What is up with Madonna's arms?

Why did I start getting wild chin hairs when I hit 35?

Who are The Powers That Be and who died and made them so powerful?

Why did no one tell me about making doughnuts using refrigerated biscuits?

Related question: Will the authorities come after me for neglect of dependents for not discovering and preparing those luscious pieces of fried dough sooner?

Why do people with Y chromosomes find farts so funny? In my experience with my own Y chromosomed beings, there is nothing funny about them.

Who wrote the book of love?

Where have all the flowers gone?

Why do my children like to gorge themselves on crappy television?

Why does time go by so quickly as an adult when it seemed to fairly crawl when I was a child?

When will someone invent a self-cleaning toilet? And not just the bowl, but the whole thing--especially the part by the bolts that seem to be magnets for grunge.

Why does my dog enjoy eating ice cubes from the ice maker?

What exactly is Lady Gaga? I'm pretty certain that she's not from around here...

Why do I get embarrassed when I wave at someone who is not who I thought they were? Like they care if some random stranger waves to them.

Why won't my daughter consume more than ketchup and air?

Why do I like to organize things but I don't like to clean?

Why do we have 428 pencils but only two of them are sharpened?

What is the purpose of the uvula?

When will my children think that I know things?

Correction: When will my children think that I know things besides what's for dinner or where their favorite pair of black pants are?

When is "LOST" coming back and will they really reveal all the secrets of Craphole Island?

Related question: Just what in the wild, wild world of sports is that smoke monster??

Why do I have four calendars and still forget the occasional appointment?

What, exactly, is in a Hot Pocket?

Why are you still reading this?

Friday, January 15, 2010

Photo Friday: Longing

Yes, I know it's only mid-January. Winter has really only just begun. And I'm certain that stupid groundhog will see his shadow. He always does. Stupid rodent. But I'm already longing for the spring. I want to see this in my front yard again:

How will I ever make it through February? It's such a long month for being such a short month. Sigh...

Thursday, January 14, 2010


I really don't have much to say. I just thought you might like to know how very talented I am. Would you like to hear? You would? Awesome, because I just know you'll feel better about yourself after you read this.
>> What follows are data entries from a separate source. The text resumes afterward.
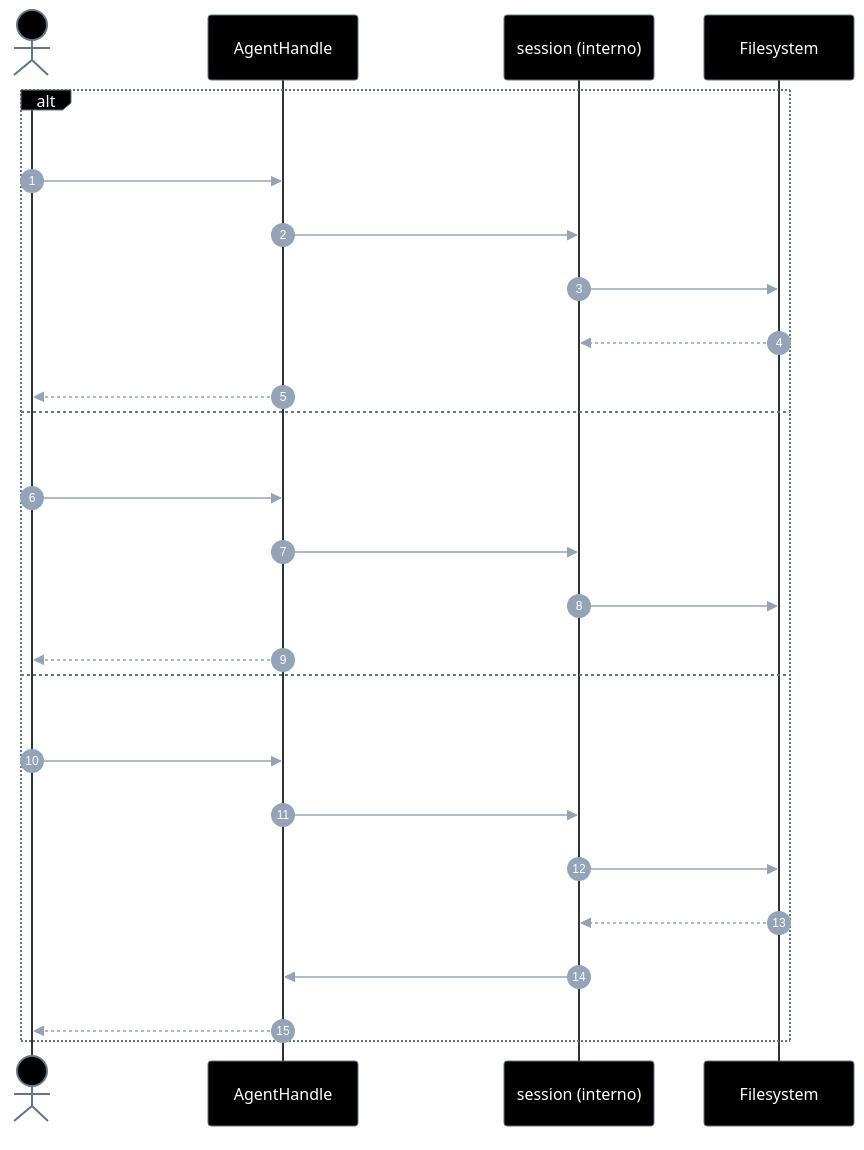
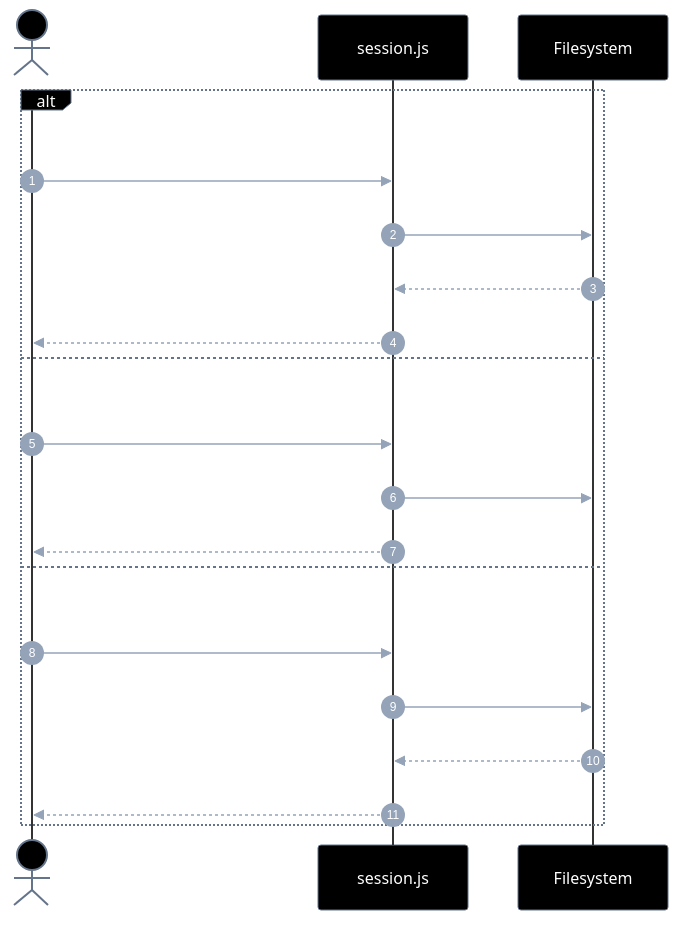
The first of 2 diagrams in screen-robot/implementation-plan/EP-06-sessao.md (laerciogermano/workstation), drawn with Mermaid before and after one commit. The commit also changed other lines of this file and 49 other files, not shown here.

````diff
--- a/screen-robot/implementation-plan/EP-06-sessao.md
+++ b/screen-robot/implementation-plan/EP-06-sessao.md
@@ -94,68 +92,63 @@
 ```mermaid
 ---
 config:
   theme: base
   themeVariables:
     darkMode: true
     background: '#000000'
     primaryColor: '#000000'
     primaryTextColor: '#ffffff'
     primaryBorderColor: '#64748b'
     secondaryColor: '#000000'
     secondaryTextColor: '#ffffff'
     secondaryBorderColor: '#64748b'
     tertiaryColor: '#000000'
     tertiaryTextColor: '#ffffff'
     tertiaryBorderColor: '#64748b'
     lineColor: '#64748b'
     textColor: '#ffffff'
     mainBkg: '#000000'
     nodeBorder: '#64748b'
     clusterBkg: '#000000'
     clusterBorder: '#333333'
     titleColor: '#ffffff'
     edgeLabelBackground: '#000000'
     actorBkg: '#000000'
     actorBorder: '#64748b'
     actorTextColor: '#ffffff'
     actorLineColor: '#333333'
     signalColor: '#94a3b8'
     signalTextColor: '#ffffff'
     labelBoxBkgColor: '#000000'
     labelBoxBorderColor: '#64748b'
     labelTextColor: '#ffffff'
     noteBorderColor: '#64748b'
     noteBkgColor: '#111111'
     noteTextColor: '#ffffff'
     activationBorderColor: '#64748b'
     activationBkgColor: '#1a1a1a'
     sequenceNumberColor: '#ffffff'
     classText: '#ffffff'
 ---
 sequenceDiagram
   autonumber
   actor Dev as Caller
-  participant H as AgentHandle
-  participant S as session (interno)
+  participant S as session.js
   participant FS as Filesystem
 
   alt US-17 save
-    Dev->>H: saveSession(path, state)
-    H->>S: merge serial + state + savedAt
+    Dev->>S: saveSession({ serial, kind, path, state })
     S->>FS: write JSON
     FS-->>S: ok
-    H-->>Dev: path
+    S-->>Dev: path
   else US-18 remove
-    Dev->>H: removeSession(path)
-    H->>S: unlink
+    Dev->>S: removeSession({ path })
     S->>FS: delete
-    H-->>Dev: removed
+    S-->>Dev: removed
   else US-19 restore
-    Dev->>H: restoreSession(path)
-    H->>S: read JSON
+    Dev->>S: restoreSession({ path })
     S->>FS: read
     FS-->>S: payload
-    S->>H: reaplicar contexto
-    H-->>Dev: SessionState
+    S-->>Dev: SessionState
   end
 ```
````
My 13 year old was getting ready to go to volleyball practice and made a pit stop in the powder room. While standing outside the door waiting for her, I happened to glance up. And what I saw was appalling. There was dust on one of our vents, y'all. I know! How can that be? I just don't understand it because I am such a clean freak! (Shut up. You can stop laughing now.) Not being one to let moss grow under me, (I mean it! Shut. up.) I decided that rather than stand there and shift back and forth or grow impatient, I would dust the vent off. With my hand. Because I am, as I might have mentioned before, a sooper jeeneus. All was going well and loads and loads of stringy, nasty dust was falling to the floor and I was thinking to myself, "Self, you will need to vacuum that stuff up pronto, because that is some seriously nasty stuff," and then, BAM! Okay, not BAM exactly. More like SLICE! As I was swiping away the dust from the vent I managed to try and swipe the fingerprints off of the index, middle and ring fingers of my right hand. Jeeneus, I tell you! I cut myself but good!

Have I mentioned that I'm right handed? Yep. Life is going to be very interesting over the next few days as I try to do things with just my thumb and pinkie. Also, it is very hard to open band aids one handed, but I managed to. Know what else? It's pretty hard to type with bandaged fingers that are throbbing with each heartbeat. But I do it for you, people, because I am dedicated. (Seriously, stop laughing!) This post has taken way too long though because most of my sentences have typos from having great big bandages on my fingers. I keep having to go back and fix words.

You might want to check back and make sure I'm okay. I might end up with a gangrenous hand due to all that nasty dust. Oh, I washed my fingers and everything (and it stung like a b****!) so I got all of the dust off. I think. There's always the microscopic stuff you can't see...but you know, I tend to be a little melodramatic sometimes. And I'm also given to some exaggeration on occasion. (Shut it, already!) I suppose that it's possible that my immune system has built up an immunity to any dust borne pathogens however, given my less than stellar housekeeping. I'm pretty sure that my career as a concert pianist is over though. Ahem.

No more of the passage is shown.